Clearly the editors of this encyclopedia treat Lippi as the very symbol of an entire culture which they despise, suggesting that Lippi embodies the very worst evils of the Italian Renaissance. But, alas, there is another way of looking at this situation entirely. Rather than seeing Lippi as unfit for the "religious life," largely because he happened to fall hopelessly in love with his Lucrezia, why not recognize that his creativity and success as an artist may spring in part from the fact that he dared to resist the confines of the monastery and risk entering into a loving relationship with another human being? He broke his vows of celibacy, to be sure,  but his love of life in general and of this one woman in particular inspired a lifetime of creativity that in the end allowed him to give expression to the beauty of the Christian tradition in ways that more obedient folk seldom dream of.

This is not to say that in order to become either a great artist or an inspired Christian one should make rebellion and rule breaking a way of life. Rather, this entire story illustrates why it is that Christians, at their best, tend to emphasize grace rather than good works. Grace being the means by which God can bring beauty and goodness out of the compromised situations in which we normally find ourselves. "We know that in everything God works for the good," wrote St. Paul. This was not an expression of naive optimism, nor a failure on Paul's part to treat evil as a serious force in the world or even his own life. On the contrary, it reflects his realization that the very best things in life are in large part a gift. Recognizing that life itself is a gift from God, one of the natural results is to want to celebrate and share.
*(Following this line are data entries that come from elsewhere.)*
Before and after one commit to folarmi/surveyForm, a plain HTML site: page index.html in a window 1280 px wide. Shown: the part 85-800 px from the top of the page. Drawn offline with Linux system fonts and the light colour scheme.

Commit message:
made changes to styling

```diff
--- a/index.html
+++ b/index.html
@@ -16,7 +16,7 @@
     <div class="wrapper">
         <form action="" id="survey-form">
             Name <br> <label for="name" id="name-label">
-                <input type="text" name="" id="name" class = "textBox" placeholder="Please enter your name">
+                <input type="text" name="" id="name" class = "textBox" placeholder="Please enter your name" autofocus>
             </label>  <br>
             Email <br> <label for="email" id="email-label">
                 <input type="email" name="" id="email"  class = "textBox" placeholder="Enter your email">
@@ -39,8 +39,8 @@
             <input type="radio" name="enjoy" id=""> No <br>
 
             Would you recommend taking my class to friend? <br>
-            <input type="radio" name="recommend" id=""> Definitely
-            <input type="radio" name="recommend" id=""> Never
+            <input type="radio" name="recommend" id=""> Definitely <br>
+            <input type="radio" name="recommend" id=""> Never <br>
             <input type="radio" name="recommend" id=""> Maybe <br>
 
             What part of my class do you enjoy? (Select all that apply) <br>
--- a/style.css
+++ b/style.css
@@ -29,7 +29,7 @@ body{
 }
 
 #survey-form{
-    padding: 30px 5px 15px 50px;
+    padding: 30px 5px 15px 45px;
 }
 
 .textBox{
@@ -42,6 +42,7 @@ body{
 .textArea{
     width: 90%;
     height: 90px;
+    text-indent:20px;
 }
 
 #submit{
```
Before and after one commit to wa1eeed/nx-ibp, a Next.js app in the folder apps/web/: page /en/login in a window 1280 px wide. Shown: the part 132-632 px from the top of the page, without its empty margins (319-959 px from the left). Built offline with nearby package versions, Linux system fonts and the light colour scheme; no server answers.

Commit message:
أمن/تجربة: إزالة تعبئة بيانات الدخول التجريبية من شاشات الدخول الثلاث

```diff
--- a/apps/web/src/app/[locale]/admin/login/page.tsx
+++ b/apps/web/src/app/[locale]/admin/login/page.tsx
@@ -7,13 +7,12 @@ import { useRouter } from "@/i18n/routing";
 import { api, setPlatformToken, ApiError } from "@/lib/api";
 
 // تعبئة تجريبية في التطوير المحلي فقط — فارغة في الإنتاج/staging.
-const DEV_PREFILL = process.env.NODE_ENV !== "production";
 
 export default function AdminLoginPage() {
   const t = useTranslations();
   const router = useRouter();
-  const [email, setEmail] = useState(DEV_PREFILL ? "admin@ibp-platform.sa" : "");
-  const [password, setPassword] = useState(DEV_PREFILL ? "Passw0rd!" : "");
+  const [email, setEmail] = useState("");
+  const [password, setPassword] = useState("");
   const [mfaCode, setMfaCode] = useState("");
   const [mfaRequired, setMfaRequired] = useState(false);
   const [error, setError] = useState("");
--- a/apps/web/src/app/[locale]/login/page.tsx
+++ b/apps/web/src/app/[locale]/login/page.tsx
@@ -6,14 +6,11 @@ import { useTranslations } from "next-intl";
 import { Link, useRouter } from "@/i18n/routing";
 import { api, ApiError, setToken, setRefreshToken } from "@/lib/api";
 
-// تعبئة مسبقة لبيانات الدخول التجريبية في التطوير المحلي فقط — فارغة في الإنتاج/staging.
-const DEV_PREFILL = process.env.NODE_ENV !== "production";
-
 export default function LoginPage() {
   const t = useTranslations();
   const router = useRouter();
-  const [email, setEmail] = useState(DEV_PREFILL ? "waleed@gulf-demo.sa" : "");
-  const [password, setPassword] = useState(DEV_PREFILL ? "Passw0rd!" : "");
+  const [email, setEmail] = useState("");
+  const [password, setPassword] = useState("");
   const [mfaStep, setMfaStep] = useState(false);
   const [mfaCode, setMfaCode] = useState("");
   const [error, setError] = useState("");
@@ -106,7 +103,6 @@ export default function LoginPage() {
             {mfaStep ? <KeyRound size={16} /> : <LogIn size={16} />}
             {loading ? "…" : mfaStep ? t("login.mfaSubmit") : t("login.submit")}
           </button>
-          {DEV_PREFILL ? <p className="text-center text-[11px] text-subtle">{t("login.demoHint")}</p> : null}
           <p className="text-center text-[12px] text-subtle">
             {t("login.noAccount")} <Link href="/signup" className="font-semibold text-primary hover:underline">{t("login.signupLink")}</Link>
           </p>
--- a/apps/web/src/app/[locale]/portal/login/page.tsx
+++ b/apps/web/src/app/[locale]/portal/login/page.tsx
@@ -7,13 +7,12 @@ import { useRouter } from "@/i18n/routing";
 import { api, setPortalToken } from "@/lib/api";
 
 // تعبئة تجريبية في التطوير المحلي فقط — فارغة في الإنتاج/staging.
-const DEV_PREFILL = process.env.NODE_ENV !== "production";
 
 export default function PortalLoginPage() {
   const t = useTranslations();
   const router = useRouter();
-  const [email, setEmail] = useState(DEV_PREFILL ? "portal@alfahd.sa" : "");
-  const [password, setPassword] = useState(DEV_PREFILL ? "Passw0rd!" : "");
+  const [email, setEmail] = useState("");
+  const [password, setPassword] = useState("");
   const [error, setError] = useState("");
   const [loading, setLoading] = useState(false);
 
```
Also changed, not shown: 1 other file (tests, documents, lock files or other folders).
This is what the errant monk, Filippo Lippi, did to a remarkable degree.

More on Christianity and the arts

Charles Henderson

Other related and recommended sites you might want to visit: 

Please take a moment to let us know you were here!  
Use the mail drop to indicate your interest in being included in our free newsletter.

First Name:
Last Name:

If you want to talk with someone in person,  please feel free to call: 917-439-2305

The Rev. Charles P. Henderson is a Presbyterian minister and author of Faith, Science and the Future, published in 1994 by CrossCurrents Press. He is also the author of God and Science (John Knox / Westminster, 1986) which he is now rewriting to incorporate more recent developments in the conversation taking place between scientists and theologians. He has also written widely for such publications as The New York Times, The Nation, Commonweal, The Christian Century and others.

For further information about Charles Henderson.